Task to carry out: Produce a verbatim copy of the data below that contains no pictures.

——

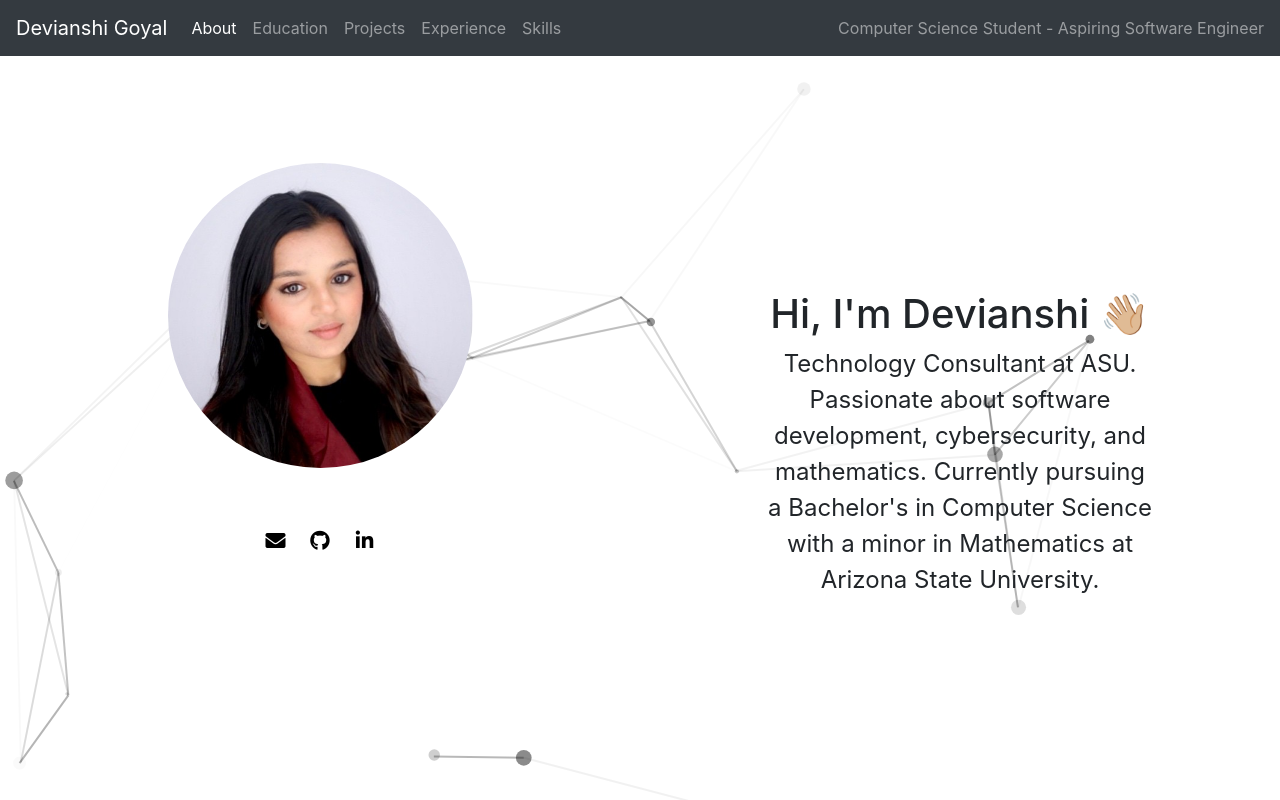
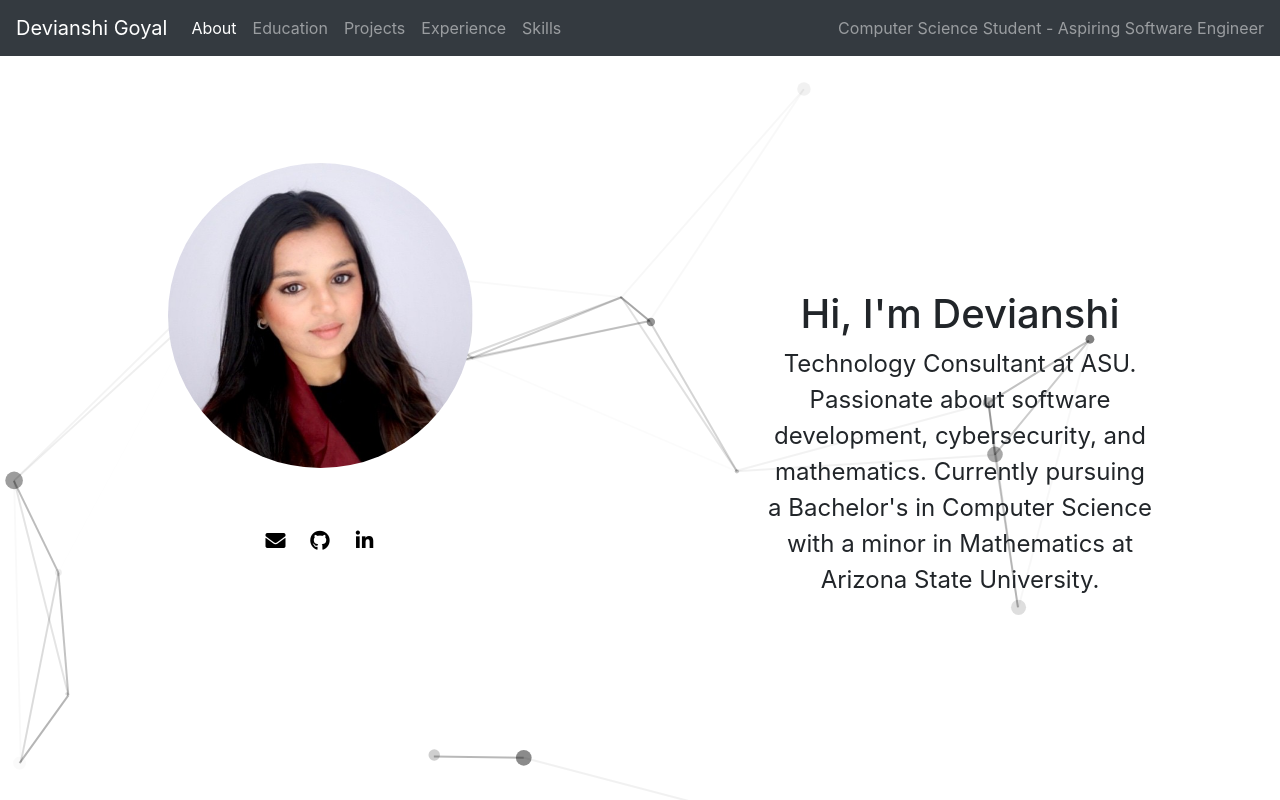
Before and after one commit to coderG13/portfolio-website, a plain HTML site: page index.html in a window 1280 px wide. Shown: the top 800 px of the page. Drawn offline with nearby package versions, Linux system fonts and the light colour scheme; files whose address does not match are found by name.

Commit message:
Update index.html

```diff
--- a/index.html
+++ b/index.html
@@ -81,7 +81,7 @@
         </div>
       </div>
       <div class="col-lg-6 right col-centered">
-        <h1 class="title">Hi, I'm Devianshi 👋🏼</h1>
+        <h1 class="title">Hi, I'm Devianshi</h1>
         <p>Technology Consultant at ASU. Passionate about software development, cybersecurity, and mathematics. Currently pursuing a Bachelor's in Computer Science with a minor in Mathematics at Arizona State University.
         </p>
       </div>
```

——

Task result:
Before and after one commit to coderG13/portfolio-website, a plain HTML site: page index.html in a window 1280 px wide. Shown: the top 800 px of the page. Drawn offline with nearby package versions, Linux system fonts and the light colour scheme; files whose address does not match are found by name.

Commit message:
Update index.html

```diff
--- a/index.html
+++ b/index.html
@@ -81,7 +81,7 @@
         </div>
       </div>
       <div class="col-lg-6 right col-centered">
-        <h1 class="title">Hi, I'm Devianshi 👋🏼</h1>
+        <h1 class="title">Hi, I'm Devianshi</h1>
         <p>Technology Consultant at ASU. Passionate about software development, cybersecurity, and mathematics. Currently pursuing a Bachelor's in Computer Science with a minor in Mathematics at Arizona State University.
         </p>
       </div>
```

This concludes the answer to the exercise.